ASSIGNMENT » Write the records out exactly as they read, but not the pictures.

INPUT »
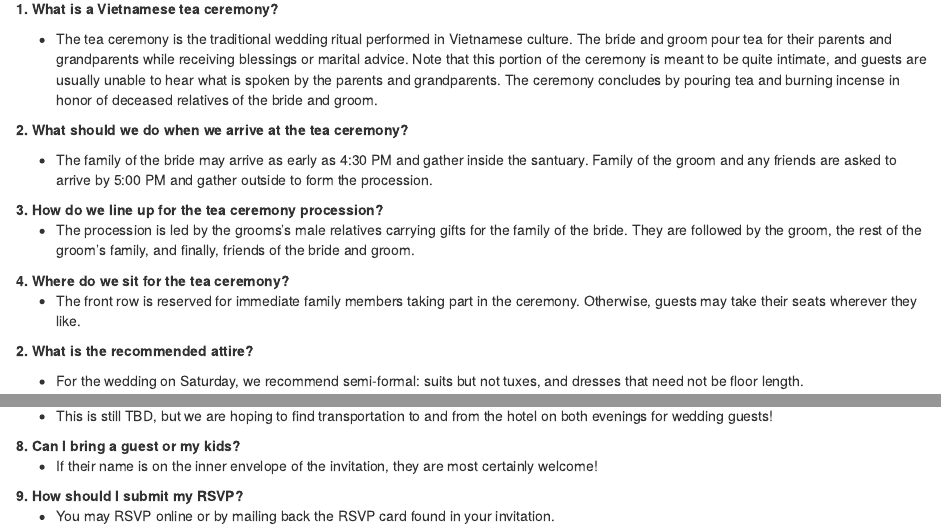
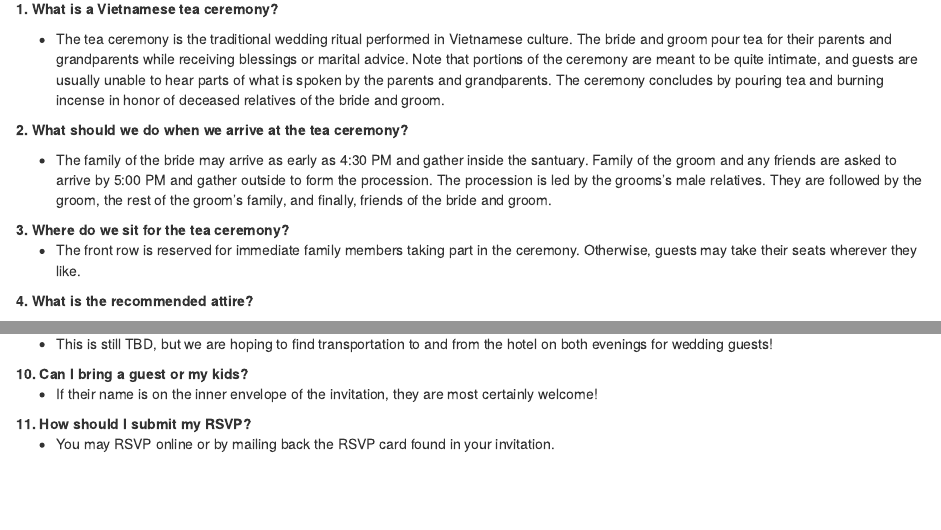
Before and after one commit to cttnguyen/cttnguyen.github.io, an R Markdown document (7c60903edaf0efcc501c0f689c01bef2773947cc/FAQ.Rmd): the page in a window 1100 px wide, from 130 px down, and a second part further down, joined at a grey line. Rendered offline with R 4.5, knitr and Pandoc, with nearby package versions.

Commit message:
Update FAQ.Rmd

```diff
--- a/7c60903edaf0efcc501c0f689c01bef2773947cc/FAQ.Rmd
+++ b/7c60903edaf0efcc501c0f689c01bef2773947cc/FAQ.Rmd
@@ -9,28 +9,22 @@ output: html_document
 **1. What is a Vietnamese tea ceremony?**
 
 <div class="nobullet">
-* The tea ceremony is the traditional wedding ritual performed in Vietnamese culture. The bride and groom pour tea for their parents and grandparents while receiving blessings or marital advice. Note that this portion of the ceremony is meant to be quite intimate, and guests are usually unable to hear what is spoken by the parents and grandparents. The ceremony concludes by pouring tea and burning
+* The tea ceremony is the traditional wedding ritual performed in Vietnamese culture. The bride and groom pour tea for their parents and grandparents while receiving blessings or marital advice. Note that portions of the ceremony are meant to be quite intimate, and guests are usually unable to hear parts of what is spoken by the parents and grandparents. The ceremony concludes by pouring tea and burning
 incense in honor of deceased relatives of the bride and groom.
 </div>
 
 **2. What should we do when we arrive at the tea ceremony?**
 
 <div class="nobullet">
-* The family of the bride may arrive as early as 4:30 PM and gather inside the santuary. Family of the groom and any friends are asked to arrive by 5:00 PM and gather outside to form the procession.
+* The family of the bride may arrive as early as 4:30 PM and gather inside the santuary. Family of the groom and any friends are asked to arrive by 5:00 PM and gather outside to form the procession. The procession is led by the grooms's male relatives. They are followed by the groom, the rest of the groom's family, and finally, friends of the bride and groom.
 </div>
 
-**3. How do we line up for the tea ceremony procession?**
-<div class="nobullet">
-* The procession is led by the grooms's male relatives carrying gifts for the family of the bride. They are followed by the groom, the rest of the groom's family, and finally, friends of the bride and groom.
-</div>
-
-**4. Where do we sit for the tea ceremony?**
+**3. Where do we sit for the tea ceremony?**
 <div class="nobullet">
 * The front row is reserved for immediate family members taking part in the ceremony. Otherwise, guests may take their seats wherever they like.
 </div>
 
-
-**2. What is the recommended attire?**
+**4. What is the recommended attire?**
 
 <div class="nobullet">
 * For the wedding on Saturday, we recommend semi-formal: suits but not
@@ -76,12 +70,12 @@ knitr::include_graphics("../bishop_on_sweaters.jpg")
 * This is still TBD, but we are hoping to find transportation to and from the hotel on both evenings for wedding guests!
 </div>
 
-**8. Can I bring a guest or my kids?**
+**10. Can I bring a guest or my kids?**
 <div class="nobullet">
 * If their name is on the inner envelope of the invitation, they are most certainly welcome!
 </div>
 
-**9. How should I submit my RSVP?**
+**11. How should I submit my RSVP?**
 <div class="nobullet">
 * You may RSVP online or by mailing back the RSVP card found in your invitation.
 </div>
```
Also changed, not shown: 7c60903edaf0efcc501c0f689c01bef2773947cc/FAQ.Rmd (10 more changed lines).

RESULT »
Before and after one commit to cttnguyen/cttnguyen.github.io, an R Markdown document (7c60903edaf0efcc501c0f689c01bef2773947cc/FAQ.Rmd): the page in a window 1100 px wide, from 130 px down, and a second part further down, joined at a grey line. Rendered offline with R 4.5, knitr and Pandoc, with nearby package versions.

Commit message:
Update FAQ.Rmd

```diff
--- a/7c60903edaf0efcc501c0f689c01bef2773947cc/FAQ.Rmd
+++ b/7c60903edaf0efcc501c0f689c01bef2773947cc/FAQ.Rmd
@@ -9,28 +9,22 @@ output: html_document
 **1. What is a Vietnamese tea ceremony?**
 
 <div class="nobullet">
-* The tea ceremony is the traditional wedding ritual performed in Vietnamese culture. The bride and groom pour tea for their parents and grandparents while receiving blessings or marital advice. Note that this portion of the ceremony is meant to be quite intimate, and guests are usually unable to hear what is spoken by the parents and grandparents. The ceremony concludes by pouring tea and burning
+* The tea ceremony is the traditional wedding ritual performed in Vietnamese culture. The bride and groom pour tea for their parents and grandparents while receiving blessings or marital advice. Note that portions of the ceremony are meant to be quite intimate, and guests are usually unable to hear parts of what is spoken by the parents and grandparents. The ceremony concludes by pouring tea and burning
 incense in honor of deceased relatives of the bride and groom.
 </div>
 
 **2. What should we do when we arrive at the tea ceremony?**
 
 <div class="nobullet">
-* The family of the bride may arrive as early as 4:30 PM and gather inside the santuary. Family of the groom and any friends are asked to arrive by 5:00 PM and gather outside to form the procession.
+* The family of the bride may arrive as early as 4:30 PM and gather inside the santuary. Family of the groom and any friends are asked to arrive by 5:00 PM and gather outside to form the procession. The procession is led by the grooms's male relatives. They are followed by the groom, the rest of the groom's family, and finally, friends of the bride and groom.
 </div>
 
-**3. How do we line up for the tea ceremony procession?**
-<div class="nobullet">
-* The procession is led by the grooms's male relatives carrying gifts for the family of the bride. They are followed by the groom, the rest of the groom's family, and finally, friends of the bride and groom.
-</div>
-
-**4. Where do we sit for the tea ceremony?**
+**3. Where do we sit for the tea ceremony?**
 <div class="nobullet">
 * The front row is reserved for immediate family members taking part in the ceremony. Otherwise, guests may take their seats wherever they like.
 </div>
 
-
-**2. What is the recommended attire?**
+**4. What is the recommended attire?**
 
 <div class="nobullet">
 * For the wedding on Saturday, we recommend semi-formal: suits but not
@@ -76,12 +70,12 @@ knitr::include_graphics("../bishop_on_sweaters.jpg")
 * This is still TBD, but we are hoping to find transportation to and from the hotel on both evenings for wedding guests!
 </div>
 
-**8. Can I bring a guest or my kids?**
+**10. Can I bring a guest or my kids?**
 <div class="nobullet">
 * If their name is on the inner envelope of the invitation, they are most certainly welcome!
 </div>
 
-**9. How should I submit my RSVP?**
+**11. How should I submit my RSVP?**
 <div class="nobullet">
 * You may RSVP online or by mailing back the RSVP card found in your invitation.
 </div>
```
Also changed, not shown: 7c60903edaf0efcc501c0f689c01bef2773947cc/FAQ.Rmd (10 more changed lines).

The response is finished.